Nobody needs to remind us that we live in a time of unprecedented divisiveness — this, sadly, is one of the truths that seem self-evident these days. Political authorities seek to convince us that anyone who disagrees with them, no matter how dedicated to serving this country, is unpatriotic and wants only the destruction of the United States. Religious authorities seek to convince us that anyone who disagrees with them, no matter how fervently attempting to draw near to God, will spend the rest of eternity separated from God in hell. Our country and our faith communities are much diminished because of these attitudes.

Evidently, this is not a new development. While Jesus is huddled with his disciples in Capernaum, having just returned from Galilee, John reports to him: “Teacher, we saw someone casting out demons in your name, and we tried to stop him, because he was not following us.” Miracles are being accomplished in the name of Jesus, but because the miracle worker doesn’t belong to the group of twelve disciples, John can’t fathom how this might be acceptable.
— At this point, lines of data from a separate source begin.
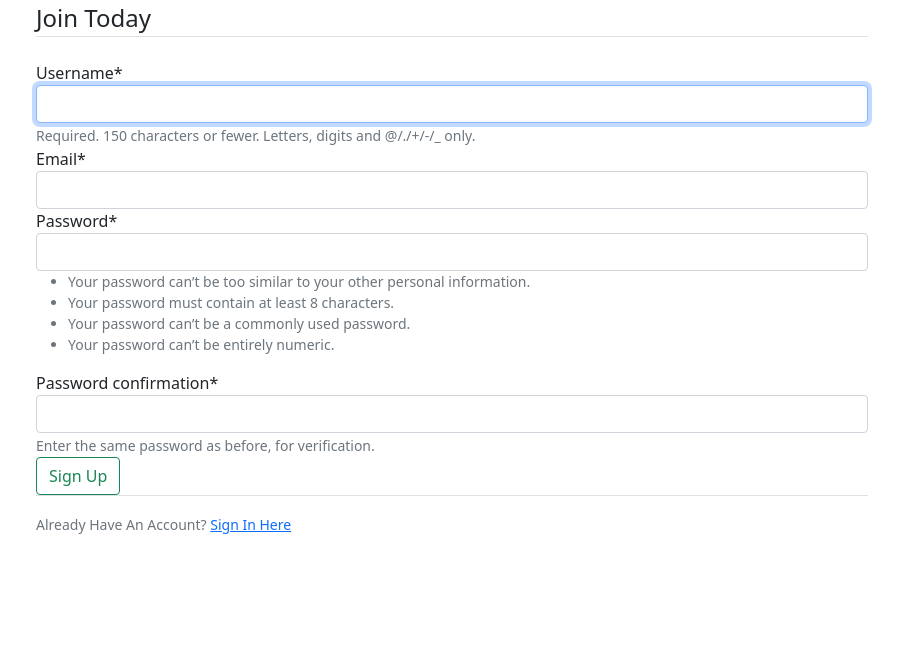
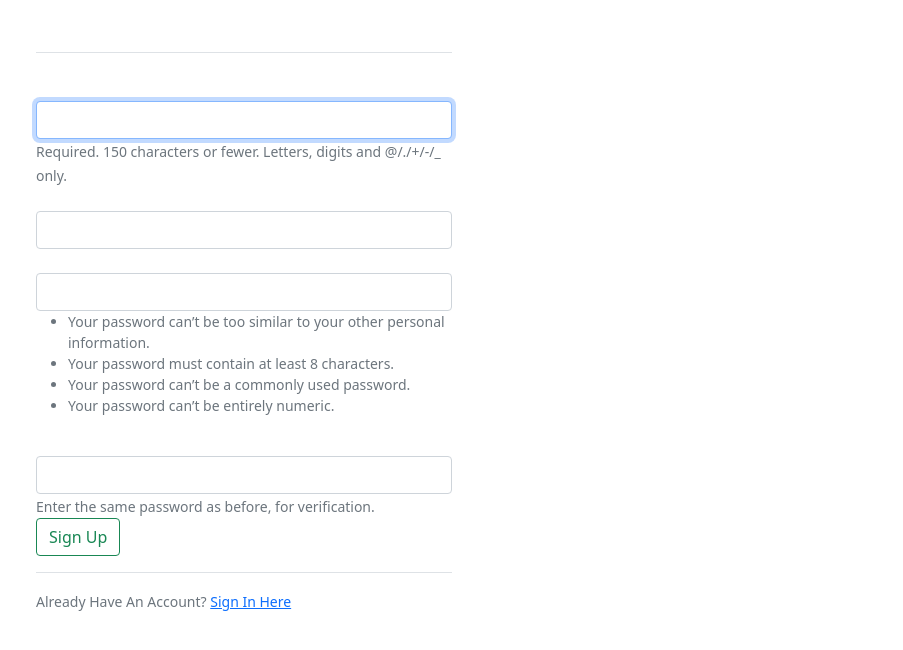
Before and after one commit to mark-akbarov/heyblog, a Django app: page /register/ in a window 1280 px wide. Shown: the part 56-706 px from the top of the page, without its empty margins (188-1091 px from the left). Run offline with Django 3.2, Linux system fonts and the light colour scheme; some libraries are stand-ins or nearby versions.

Commit message:
chage styles

```diff
--- a/blog/templates/blog/blog_detail.html
+++ b/blog/templates/blog/blog_detail.html
@@ -1,7 +1,7 @@
 {% extends 'blog/base.html' %}
 {% block content %}
 <div class="detail_text" style="margin: 1em;">
-  <a href="{% url 'home' %}" style="text-decoration: none;" class="btn btn-primary"> < Back </a>
+  <a href="{% url 'home' %}" style="text-decoration: none;" > ← Back </a>
         <div style="text-align: center;">
             <h2>{{ blog.title }}</h2>
             <p>{{ blog.date|date:"F d, Y" }}</p>
--- a/users/templates/users/login.html
+++ b/users/templates/users/login.html
@@ -1,7 +1,7 @@
 {% extends "blog/base.html" %}
 {% load crispy_forms_tags %}
 {% block content %}
-    <div class='content-section'>
+    <div class='w-50 mt-5 content-section'>
         <form method='POST'>
             {% csrf_token %}
             <fieldset>
--- a/users/templates/users/register.html
+++ b/users/templates/users/register.html
@@ -1,7 +1,7 @@
 {% extends "blog/base.html" %}
 {% load crispy_forms_tags %}
 {% block content %}
-    <div class='content-section'>
+    <div class='content-section text-white w-50 mt-3'>
         <form method='POST'>
             {% csrf_token %}
             <fieldset>
@@ -12,7 +12,7 @@
                 <button class='btn btn-outline-success' type='submit'>Sign Up</button>
             </div>
         </form>
-        <div class='border-top pt-3' style="margin-bottom: 3em;">
+        <div class='border-top pt-3 mt-3' style="margin-bottom: 3em;">
             <small class="text-muted">
                 Already Have An Account? <a class='ml-2' href='{% url "login" %}'>Sign In Here</a>
             </small>
```
Also changed, not shown: blog/templates/blog/home.html (+8 -5 lines), blog/templates/blog/base.html (line endings or trailing spaces), db.sqlite3, users/media/Password_Monochromatic.svg (added).
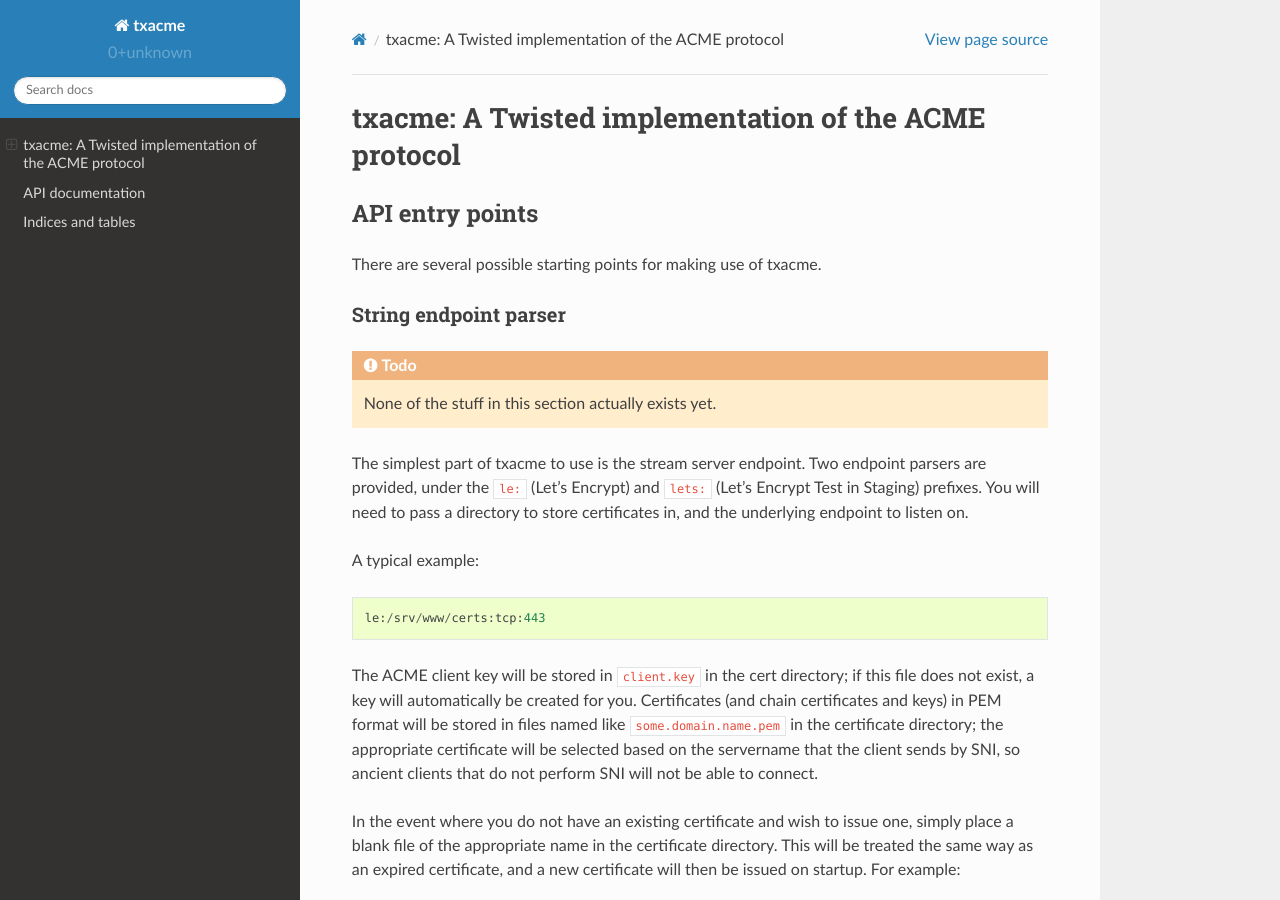
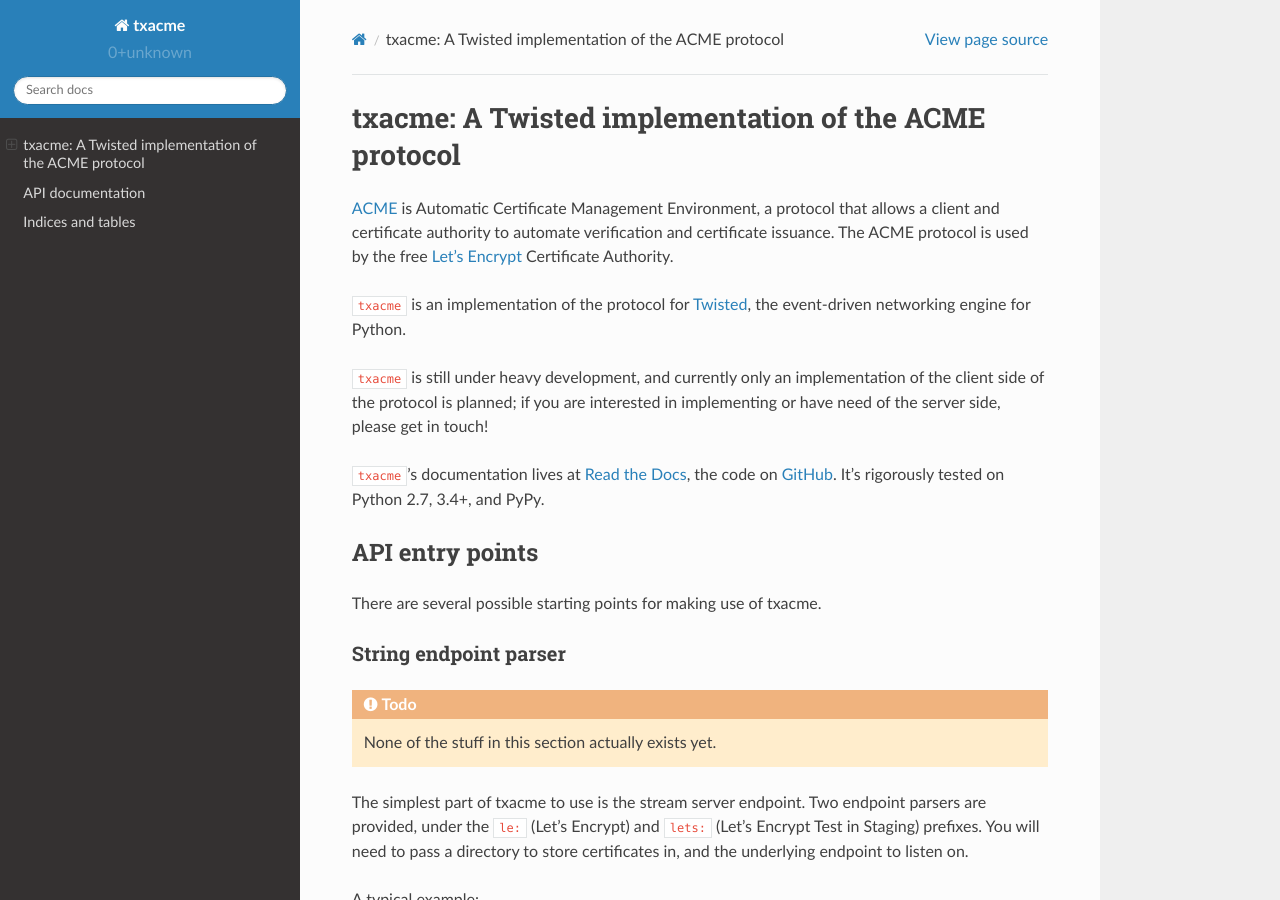
Before and after one commit to twisted/txacme, a Sphinx documentation site: the page built from docs/index.rst, in a window 1280 px wide and 900 px high. Built offline with Sphinx 7.4.7 and the Read the Docs theme 2.0.0, drawn with Linux system fonts in a browser that asks for light colours; pages that are not in the unit, such as notebooks, are missing from menus; some of the changed lines change nothing that is shown; some of the changed text lies outside the part shown.

Commit message:
Tweak some stuff.

```diff
--- a/docs/index.rst
+++ b/docs/index.rst
@@ -1,7 +1,7 @@
 txacme: A Twisted implementation of the ACME protocol
 =====================================================
 
-.. include: ../README.rst
+.. include:: ../README.rst
    :start-after: teaser-begin
 
 
@@ -72,14 +72,13 @@
    :noindex:
    :members:
 
-If you are not using the endpoint, then the `ICertificateStore` and
-`ITLSSNI01Responder` implementations in txacme are likely insufficient for your
-use case, so you will need to provide your own implementations of these. For
-example, an implementation might manage the certificate configuration of a
+If you are not using the endpoint, then the `.ICertificateStore` and
+`.ITLSSNI01Responder` implementations in txacme are likely insufficient for
+your use case, so you will need to provide your own implementations of these.
+For example, an implementation might manage the certificate configuration of a
 cloud load balancer.
 
-.. todo:: Currently, only the ``tls-sni-01`` challenge method is supported, as
-   the endpoint can answer these challenges directly via the listening port. An
+.. todo:: Currently, only the ``tls-sni-01`` challenge method is supported. An
    API change is planned that will allow providing responders for other
    challenge types, such as ``http-01`` or ``dns-01``.
 
```
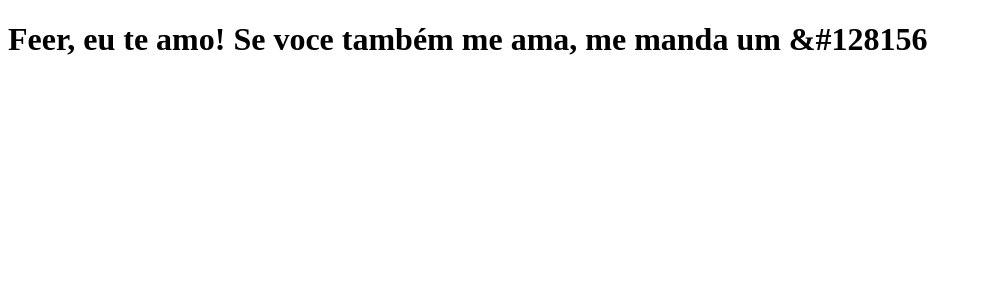
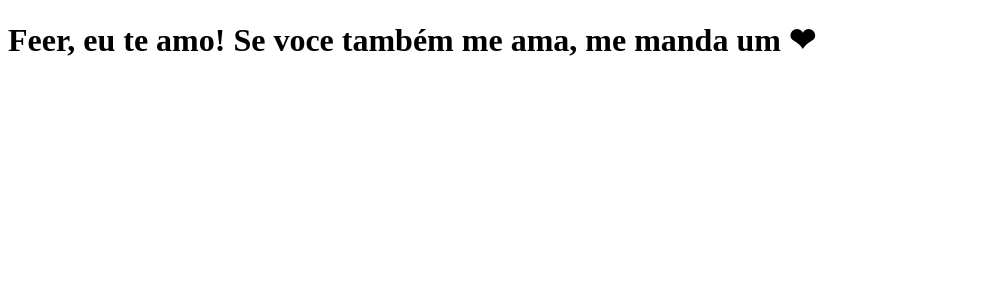
Before and after one commit to felipeofugi/clone-tabnews, a Next.js app: page / in a window 1280 px wide. Shown: the top 300 px of the page, without its empty margins (0-982 px from the left). Built offline with nearby package versions, Linux system fonts and the light colour scheme.

Commit message:
Correcao do emoji

```diff
--- a/pages/index.js
+++ b/pages/index.js
@@ -1,5 +1,5 @@
 function Home() {
-  return <h1>Feer, eu te amo! Se voce também me ama, me manda um &#128156</h1>;
+  return <h1>Feer, eu te amo! Se voce também me ama, me manda um &#10084;</h1>;
 }
 
 function teste() {
```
He seems to be expecting Jesus to agree with him, and must be amazed when Jesus responds, “Whoever is not against us is for us.” Jesus sharply challenges the divisive attitude John embraces, and we are led to believe that to the extent we practice the same divisiveness he challenges us as well.

The opening lines of my church’s Mission Statement declare, “We are all welcomed into the love of God, just as we are.” Which begs the question: do we really believe this? Are those who disagree with me about a theological, political or social issue every bit as welcome here as I am? How about those who are of a different race, or economic status, or country of origin? “Whoever gives you a cup of water to drink because you bear the name of Christ will by no means lose the reward.” Whoever… Then or now… So how determined are we — you or me — to follow the lead of Jesus?

David J. Risendal, Pastor

Exploring This Week’s Gospel

  1. Why is it hard for John to accept everyone who is doing ministry in Jesus’ name?

  2. When has the church acted in ways that are contrary to Jesus’ inclusive instincts?

  3. When has the church worked across divisions to do the work of God’s kingdom?

Connecting with This Week’s Gospel

  1. When have I put distance between myself and someone who disagrees with me?

  2. How have I learned from someone else something I never could have discovered on my own?

  3. In what ways have I seen my church seek to include all who love and attempt to follow Jesus?